(Beginning of SOURCE DATA)

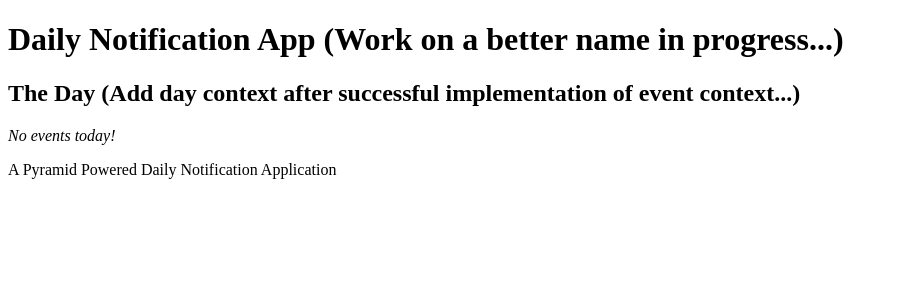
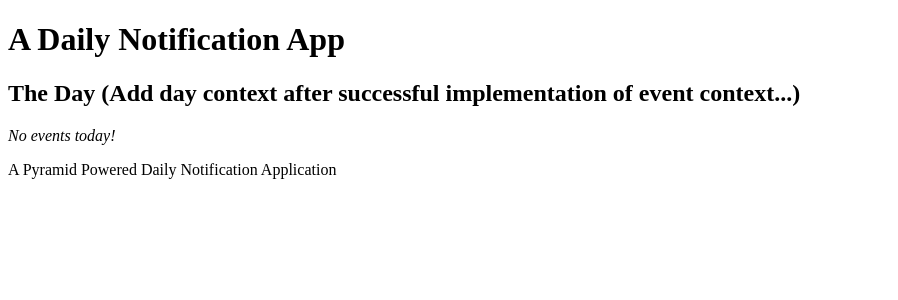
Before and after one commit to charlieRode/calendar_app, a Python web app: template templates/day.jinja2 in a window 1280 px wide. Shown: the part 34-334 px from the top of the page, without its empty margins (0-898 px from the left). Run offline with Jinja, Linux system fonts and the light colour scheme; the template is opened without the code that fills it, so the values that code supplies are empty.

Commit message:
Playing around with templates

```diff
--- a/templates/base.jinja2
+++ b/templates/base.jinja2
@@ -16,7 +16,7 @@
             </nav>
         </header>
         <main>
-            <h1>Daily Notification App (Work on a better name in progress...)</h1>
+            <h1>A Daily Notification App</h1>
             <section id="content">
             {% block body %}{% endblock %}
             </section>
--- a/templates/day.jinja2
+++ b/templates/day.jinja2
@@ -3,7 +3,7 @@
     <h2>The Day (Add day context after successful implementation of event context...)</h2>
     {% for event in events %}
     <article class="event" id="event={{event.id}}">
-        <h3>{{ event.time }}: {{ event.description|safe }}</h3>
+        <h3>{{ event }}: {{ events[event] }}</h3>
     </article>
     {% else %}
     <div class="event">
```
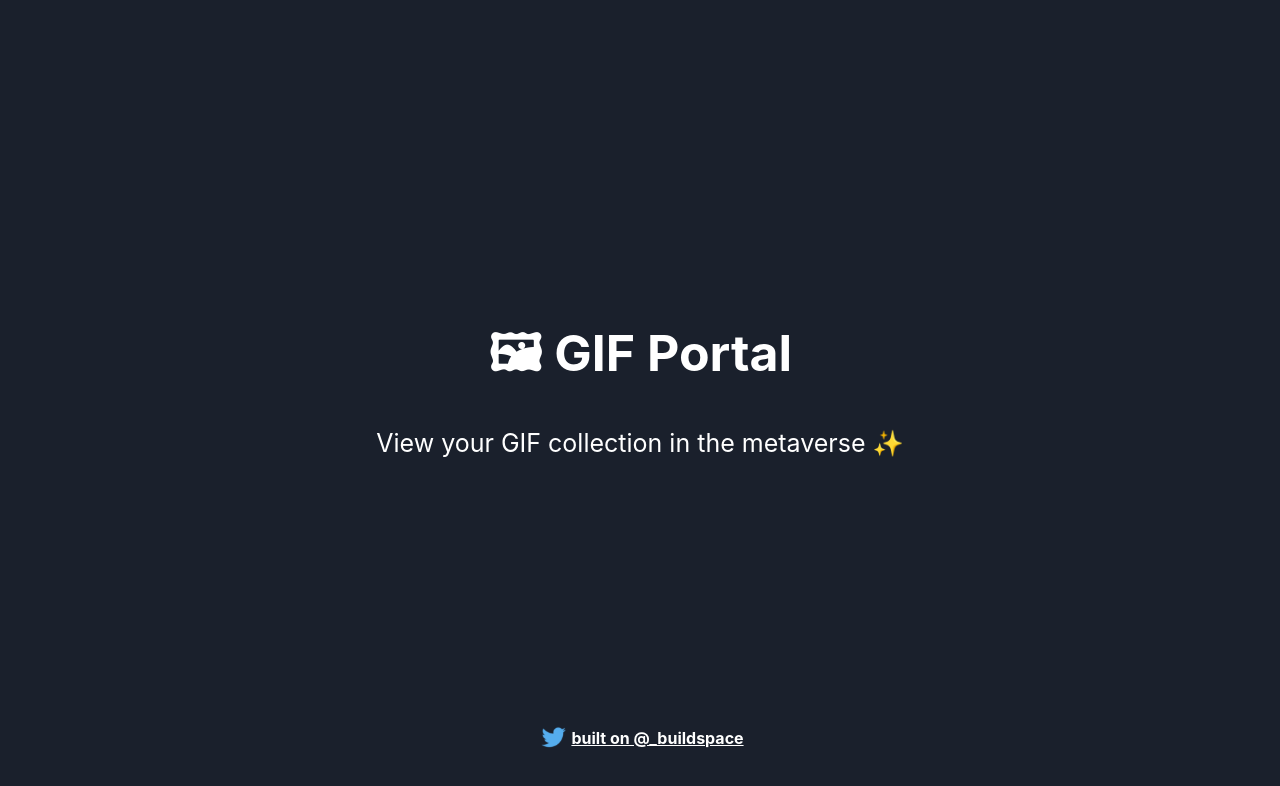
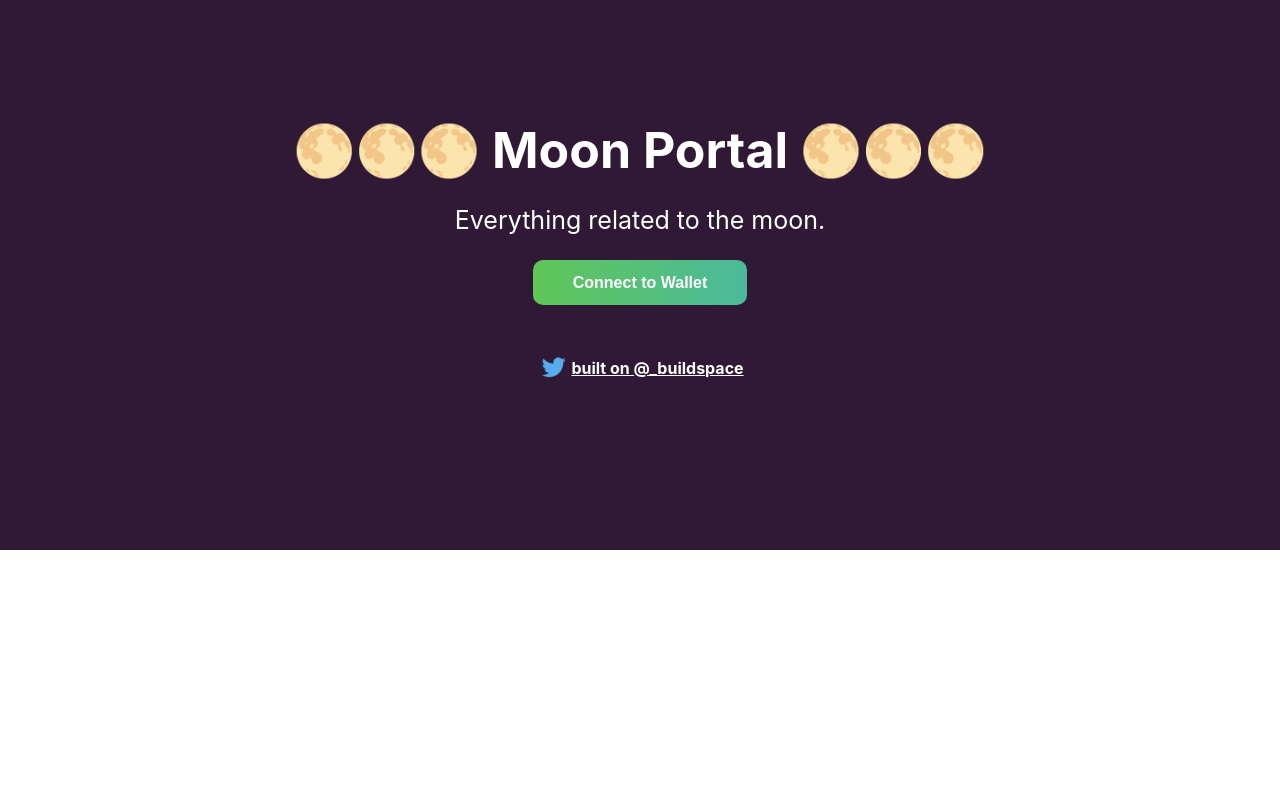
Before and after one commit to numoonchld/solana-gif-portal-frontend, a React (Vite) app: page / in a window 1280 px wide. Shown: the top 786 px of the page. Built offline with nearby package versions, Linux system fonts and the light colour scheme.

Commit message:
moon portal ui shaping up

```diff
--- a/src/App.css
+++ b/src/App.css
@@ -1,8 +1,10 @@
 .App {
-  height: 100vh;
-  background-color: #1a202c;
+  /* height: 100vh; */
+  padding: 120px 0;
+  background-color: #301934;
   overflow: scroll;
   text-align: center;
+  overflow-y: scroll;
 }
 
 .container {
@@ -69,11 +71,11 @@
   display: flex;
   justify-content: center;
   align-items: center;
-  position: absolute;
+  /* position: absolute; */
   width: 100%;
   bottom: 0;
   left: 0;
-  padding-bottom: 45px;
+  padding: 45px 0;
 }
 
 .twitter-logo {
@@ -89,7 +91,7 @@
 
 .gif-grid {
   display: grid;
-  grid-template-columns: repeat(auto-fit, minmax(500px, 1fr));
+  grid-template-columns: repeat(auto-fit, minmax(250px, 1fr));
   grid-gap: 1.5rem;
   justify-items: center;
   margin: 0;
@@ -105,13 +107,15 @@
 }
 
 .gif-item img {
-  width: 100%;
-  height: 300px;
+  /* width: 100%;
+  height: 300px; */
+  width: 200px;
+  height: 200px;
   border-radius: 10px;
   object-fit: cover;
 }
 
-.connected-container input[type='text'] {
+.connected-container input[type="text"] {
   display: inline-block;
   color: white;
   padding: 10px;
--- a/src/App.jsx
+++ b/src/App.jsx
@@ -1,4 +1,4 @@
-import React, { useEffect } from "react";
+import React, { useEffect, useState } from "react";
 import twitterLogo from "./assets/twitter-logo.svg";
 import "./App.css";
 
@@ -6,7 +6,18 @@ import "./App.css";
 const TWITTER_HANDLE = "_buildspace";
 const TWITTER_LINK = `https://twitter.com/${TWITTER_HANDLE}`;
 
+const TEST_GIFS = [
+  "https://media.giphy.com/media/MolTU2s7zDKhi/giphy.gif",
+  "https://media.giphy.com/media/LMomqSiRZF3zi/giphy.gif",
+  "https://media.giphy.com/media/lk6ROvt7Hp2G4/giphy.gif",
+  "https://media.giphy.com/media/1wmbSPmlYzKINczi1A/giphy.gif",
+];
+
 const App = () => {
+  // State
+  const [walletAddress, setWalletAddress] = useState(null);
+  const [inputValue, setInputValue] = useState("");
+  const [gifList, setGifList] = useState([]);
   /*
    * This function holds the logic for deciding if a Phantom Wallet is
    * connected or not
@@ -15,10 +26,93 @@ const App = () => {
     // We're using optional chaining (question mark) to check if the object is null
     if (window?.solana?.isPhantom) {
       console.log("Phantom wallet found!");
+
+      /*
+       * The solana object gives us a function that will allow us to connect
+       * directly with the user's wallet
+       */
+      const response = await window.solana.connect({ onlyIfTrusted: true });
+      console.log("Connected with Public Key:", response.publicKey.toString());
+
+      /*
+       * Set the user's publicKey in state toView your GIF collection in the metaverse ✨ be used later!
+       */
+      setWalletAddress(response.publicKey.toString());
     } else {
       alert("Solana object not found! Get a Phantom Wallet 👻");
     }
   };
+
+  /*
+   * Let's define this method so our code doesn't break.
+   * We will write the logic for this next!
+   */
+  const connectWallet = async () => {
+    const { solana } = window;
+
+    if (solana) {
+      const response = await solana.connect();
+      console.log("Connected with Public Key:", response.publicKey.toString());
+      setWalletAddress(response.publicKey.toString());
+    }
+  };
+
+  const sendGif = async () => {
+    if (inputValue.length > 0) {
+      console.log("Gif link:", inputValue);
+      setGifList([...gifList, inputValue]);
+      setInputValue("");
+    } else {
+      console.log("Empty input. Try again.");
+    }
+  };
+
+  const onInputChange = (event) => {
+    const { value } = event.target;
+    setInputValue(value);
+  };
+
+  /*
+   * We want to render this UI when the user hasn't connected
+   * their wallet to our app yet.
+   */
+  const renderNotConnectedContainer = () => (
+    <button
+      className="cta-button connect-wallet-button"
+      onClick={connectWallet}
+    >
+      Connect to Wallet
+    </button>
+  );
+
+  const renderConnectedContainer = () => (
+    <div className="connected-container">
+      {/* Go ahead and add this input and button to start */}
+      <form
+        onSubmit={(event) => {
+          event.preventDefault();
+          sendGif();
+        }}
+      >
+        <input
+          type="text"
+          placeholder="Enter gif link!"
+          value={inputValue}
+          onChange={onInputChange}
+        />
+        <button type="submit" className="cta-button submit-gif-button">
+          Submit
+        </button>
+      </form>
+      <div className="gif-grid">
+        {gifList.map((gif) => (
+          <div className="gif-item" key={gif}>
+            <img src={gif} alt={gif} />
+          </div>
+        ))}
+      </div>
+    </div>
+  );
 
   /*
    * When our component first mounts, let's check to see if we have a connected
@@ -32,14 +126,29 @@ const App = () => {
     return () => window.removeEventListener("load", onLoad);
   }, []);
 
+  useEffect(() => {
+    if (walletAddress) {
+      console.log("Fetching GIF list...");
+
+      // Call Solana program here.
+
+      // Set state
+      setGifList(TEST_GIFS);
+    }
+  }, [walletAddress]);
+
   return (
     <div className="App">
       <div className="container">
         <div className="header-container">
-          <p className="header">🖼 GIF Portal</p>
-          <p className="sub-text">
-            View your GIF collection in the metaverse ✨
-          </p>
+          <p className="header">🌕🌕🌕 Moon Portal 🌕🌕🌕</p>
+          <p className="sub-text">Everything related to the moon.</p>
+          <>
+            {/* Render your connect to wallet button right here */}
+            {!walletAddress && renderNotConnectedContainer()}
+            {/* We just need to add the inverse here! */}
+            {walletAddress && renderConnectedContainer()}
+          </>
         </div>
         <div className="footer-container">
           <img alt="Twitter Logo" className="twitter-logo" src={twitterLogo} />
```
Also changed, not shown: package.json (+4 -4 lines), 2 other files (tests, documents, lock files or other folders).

(End of SOURCE DATA)

▶ WORK TASK: Your answer must be the entries written out word for word, without their pictures.

▶ RESULT OF THE TASK:
Before and after one commit to charlieRode/calendar_app, a Python web app: template templates/day.jinja2 in a window 1280 px wide. Shown: the part 34-334 px from the top of the page, without its empty margins (0-898 px from the left). Run offline with Jinja, Linux system fonts and the light colour scheme; the template is opened without the code that fills it, so the values that code supplies are empty.

Commit message:
Playing around with templates

```diff
--- a/templates/base.jinja2
+++ b/templates/base.jinja2
@@ -16,7 +16,7 @@
             </nav>
         </header>
         <main>
-            <h1>Daily Notification App (Work on a better name in progress...)</h1>
+            <h1>A Daily Notification App</h1>
             <section id="content">
             {% block body %}{% endblock %}
             </section>
--- a/templates/day.jinja2
+++ b/templates/day.jinja2
@@ -3,7 +3,7 @@
     <h2>The Day (Add day context after successful implementation of event context...)</h2>
     {% for event in events %}
     <article class="event" id="event={{event.id}}">
-        <h3>{{ event.time }}: {{ event.description|safe }}</h3>
+        <h3>{{ event }}: {{ events[event] }}</h3>
     </article>
     {% else %}
     <div class="event">
```
Before and after one commit to numoonchld/solana-gif-portal-frontend, a React (Vite) app: page / in a window 1280 px wide. Shown: the top 786 px of the page. Built offline with nearby package versions, Linux system fonts and the light colour scheme.

Commit message:
moon portal ui shaping up

```diff
--- a/src/App.css
+++ b/src/App.css
@@ -1,8 +1,10 @@
 .App {
-  height: 100vh;
-  background-color: #1a202c;
+  /* height: 100vh; */
+  padding: 120px 0;
+  background-color: #301934;
   overflow: scroll;
   text-align: center;
+  overflow-y: scroll;
 }
 
 .container {
@@ -69,11 +71,11 @@
   display: flex;
   justify-content: center;
   align-items: center;
-  position: absolute;
+  /* position: absolute; */
   width: 100%;
   bottom: 0;
   left: 0;
-  padding-bottom: 45px;
+  padding: 45px 0;
 }
 
 .twitter-logo {
@@ -89,7 +91,7 @@
 
 .gif-grid {
   display: grid;
-  grid-template-columns: repeat(auto-fit, minmax(500px, 1fr));
+  grid-template-columns: repeat(auto-fit, minmax(250px, 1fr));
   grid-gap: 1.5rem;
   justify-items: center;
   margin: 0;
@@ -105,13 +107,15 @@
 }
 
 .gif-item img {
-  width: 100%;
-  height: 300px;
+  /* width: 100%;
+  height: 300px; */
+  width: 200px;
+  height: 200px;
   border-radius: 10px;
   object-fit: cover;
 }
 
-.connected-container input[type='text'] {
+.connected-container input[type="text"] {
   display: inline-block;
   color: white;
   padding: 10px;
--- a/src/App.jsx
+++ b/src/App.jsx
@@ -1,4 +1,4 @@
-import React, { useEffect } from "react";
+import React, { useEffect, useState } from "react";
 import twitterLogo from "./assets/twitter-logo.svg";
 import "./App.css";
 
@@ -6,7 +6,18 @@ import "./App.css";
 const TWITTER_HANDLE = "_buildspace";
 const TWITTER_LINK = `https://twitter.com/${TWITTER_HANDLE}`;
 
+const TEST_GIFS = [
+  "https://media.giphy.com/media/MolTU2s7zDKhi/giphy.gif",
+  "https://media.giphy.com/media/LMomqSiRZF3zi/giphy.gif",
+  "https://media.giphy.com/media/lk6ROvt7Hp2G4/giphy.gif",
+  "https://media.giphy.com/media/1wmbSPmlYzKINczi1A/giphy.gif",
+];
+
 const App = () => {
+  // State
+  const [walletAddress, setWalletAddress] = useState(null);
+  const [inputValue, setInputValue] = useState("");
+  const [gifList, setGifList] = useState([]);
   /*
    * This function holds the logic for deciding if a Phantom Wallet is
    * connected or not
@@ -15,10 +26,93 @@ const App = () => {
     // We're using optional chaining (question mark) to check if the object is null
     if (window?.solana?.isPhantom) {
       console.log("Phantom wallet found!");
+
+      /*
+       * The solana object gives us a function that will allow us to connect
+       * directly with the user's wallet
+       */
+      const response = await window.solana.connect({ onlyIfTrusted: true });
+      console.log("Connected with Public Key:", response.publicKey.toString());
+
+      /*
+       * Set the user's publicKey in state toView your GIF collection in the metaverse ✨ be used later!
+       */
+      setWalletAddress(response.publicKey.toString());
     } else {
       alert("Solana object not found! Get a Phantom Wallet 👻");
     }
   };
+
+  /*
+   * Let's define this method so our code doesn't break.
+   * We will write the logic for this next!
+   */
+  const connectWallet = async () => {
+    const { solana } = window;
+
+    if (solana) {
+      const response = await solana.connect();
+      console.log("Connected with Public Key:", response.publicKey.toString());
+      setWalletAddress(response.publicKey.toString());
+    }
+  };
+
+  const sendGif = async () => {
+    if (inputValue.length > 0) {
+      console.log("Gif link:", inputValue);
+      setGifList([...gifList, inputValue]);
+      setInputValue("");
+    } else {
+      console.log("Empty input. Try again.");
+    }
+  };
+
+  const onInputChange = (event) => {
+    const { value } = event.target;
+    setInputValue(value);
+  };
+
+  /*
+   * We want to render this UI when the user hasn't connected
+   * their wallet to our app yet.
+   */
+  const renderNotConnectedContainer = () => (
+    <button
+      className="cta-button connect-wallet-button"
+      onClick={connectWallet}
+    >
+      Connect to Wallet
+    </button>
+  );
+
+  const renderConnectedContainer = () => (
+    <div className="connected-container">
+      {/* Go ahead and add this input and button to start */}
+      <form
+        onSubmit={(event) => {
+          event.preventDefault();
+          sendGif();
+        }}
+      >
+        <input
+          type="text"
+          placeholder="Enter gif link!"
+          value={inputValue}
+          onChange={onInputChange}
+        />
+        <button type="submit" className="cta-button submit-gif-button">
+          Submit
+        </button>
+      </form>
+      <div className="gif-grid">
+        {gifList.map((gif) => (
+          <div className="gif-item" key={gif}>
+            <img src={gif} alt={gif} />
+          </div>
+        ))}
+      </div>
+    </div>
+  );
 
   /*
    * When our component first mounts, let's check to see if we have a connected
@@ -32,14 +126,29 @@ const App = () => {
     return () => window.removeEventListener("load", onLoad);
   }, []);
 
+  useEffect(() => {
+    if (walletAddress) {
+      console.log("Fetching GIF list...");
+
+      // Call Solana program here.
+
+      // Set state
+      setGifList(TEST_GIFS);
+    }
+  }, [walletAddress]);
+
   return (
     <div className="App">
       <div className="container">
         <div className="header-container">
-          <p className="header">🖼 GIF Portal</p>
-          <p className="sub-text">
-            View your GIF collection in the metaverse ✨
-          </p>
+          <p className="header">🌕🌕🌕 Moon Portal 🌕🌕🌕</p>
+          <p className="sub-text">Everything related to the moon.</p>
+          <>
+            {/* Render your connect to wallet button right here */}
+            {!walletAddress && renderNotConnectedContainer()}
+            {/* We just need to add the inverse here! */}
+            {walletAddress && renderConnectedContainer()}
+          </>
         </div>
         <div className="footer-container">
           <img alt="Twitter Logo" className="twitter-logo" src={twitterLogo} />
```
Also changed, not shown: package.json (+4 -4 lines), 2 other files (tests, documents, lock files or other folders).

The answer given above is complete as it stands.